### WHAT YOU NEED TO DO
Restate all the lines below word for word, but omit the pictures.

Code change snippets
######
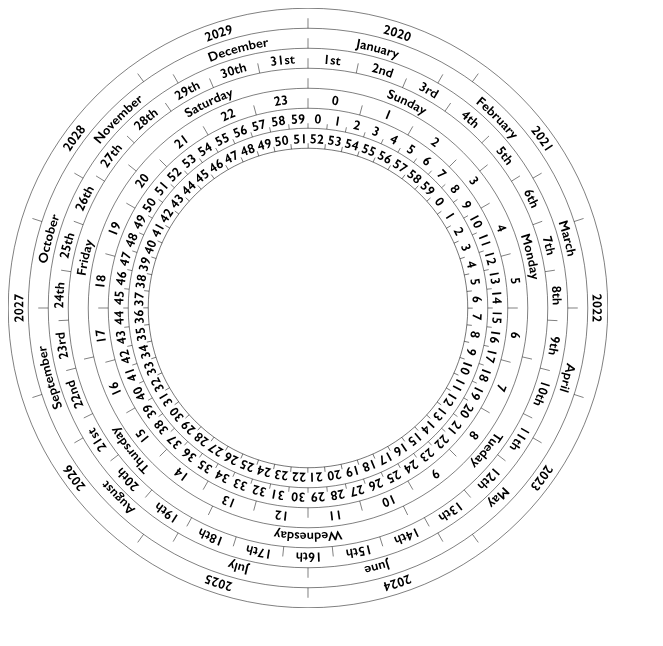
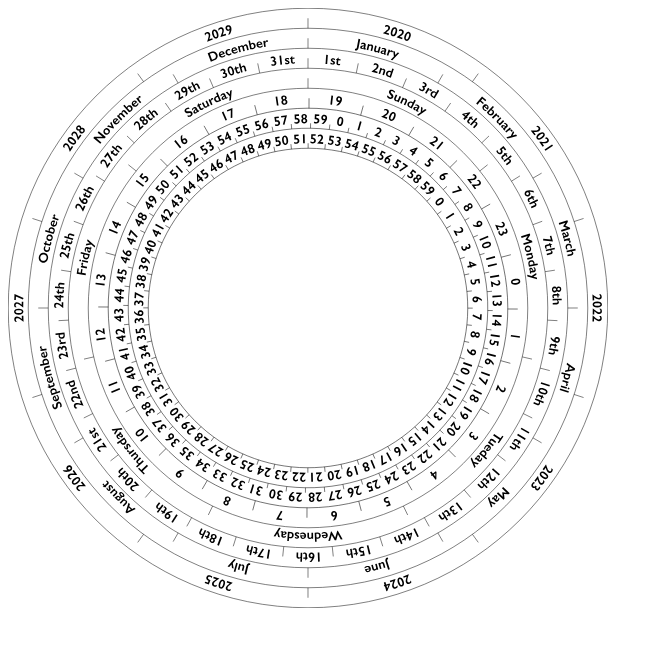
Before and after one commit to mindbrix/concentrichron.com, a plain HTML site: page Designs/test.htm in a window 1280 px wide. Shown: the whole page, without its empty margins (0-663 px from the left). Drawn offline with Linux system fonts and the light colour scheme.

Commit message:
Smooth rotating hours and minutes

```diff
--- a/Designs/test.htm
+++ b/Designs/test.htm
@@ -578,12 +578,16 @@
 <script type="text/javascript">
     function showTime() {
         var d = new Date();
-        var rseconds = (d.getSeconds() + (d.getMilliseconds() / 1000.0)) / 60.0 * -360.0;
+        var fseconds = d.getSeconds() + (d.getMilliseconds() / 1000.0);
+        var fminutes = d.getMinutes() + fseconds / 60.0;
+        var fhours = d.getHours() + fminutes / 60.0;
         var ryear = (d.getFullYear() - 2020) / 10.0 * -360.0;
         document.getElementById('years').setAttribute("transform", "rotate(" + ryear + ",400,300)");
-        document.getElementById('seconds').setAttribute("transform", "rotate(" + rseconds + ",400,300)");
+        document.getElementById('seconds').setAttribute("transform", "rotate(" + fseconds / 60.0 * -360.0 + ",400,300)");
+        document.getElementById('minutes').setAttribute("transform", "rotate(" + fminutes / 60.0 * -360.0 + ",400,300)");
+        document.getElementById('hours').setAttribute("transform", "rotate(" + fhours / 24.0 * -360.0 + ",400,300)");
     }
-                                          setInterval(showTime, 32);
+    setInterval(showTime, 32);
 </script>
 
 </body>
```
######
### RESPONSE BOX
Before and after one commit to mindbrix/concentrichron.com, a plain HTML site: page Designs/test.htm in a window 1280 px wide. Shown: the whole page, without its empty margins (0-663 px from the left). Drawn offline with Linux system fonts and the light colour scheme.

Commit message:
Smooth rotating hours and minutes

```diff
--- a/Designs/test.htm
+++ b/Designs/test.htm
@@ -578,12 +578,16 @@
 <script type="text/javascript">
     function showTime() {
         var d = new Date();
-        var rseconds = (d.getSeconds() + (d.getMilliseconds() / 1000.0)) / 60.0 * -360.0;
+        var fseconds = d.getSeconds() + (d.getMilliseconds() / 1000.0);
+        var fminutes = d.getMinutes() + fseconds / 60.0;
+        var fhours = d.getHours() + fminutes / 60.0;
         var ryear = (d.getFullYear() - 2020) / 10.0 * -360.0;
         document.getElementById('years').setAttribute("transform", "rotate(" + ryear + ",400,300)");
-        document.getElementById('seconds').setAttribute("transform", "rotate(" + rseconds + ",400,300)");
+        document.getElementById('seconds').setAttribute("transform", "rotate(" + fseconds / 60.0 * -360.0 + ",400,300)");
+        document.getElementById('minutes').setAttribute("transform", "rotate(" + fminutes / 60.0 * -360.0 + ",400,300)");
+        document.getElementById('hours').setAttribute("transform", "rotate(" + fhours / 24.0 * -360.0 + ",400,300)");
     }
-                                          setInterval(showTime, 32);
+    setInterval(showTime, 32);
 </script>
 
 </body>
```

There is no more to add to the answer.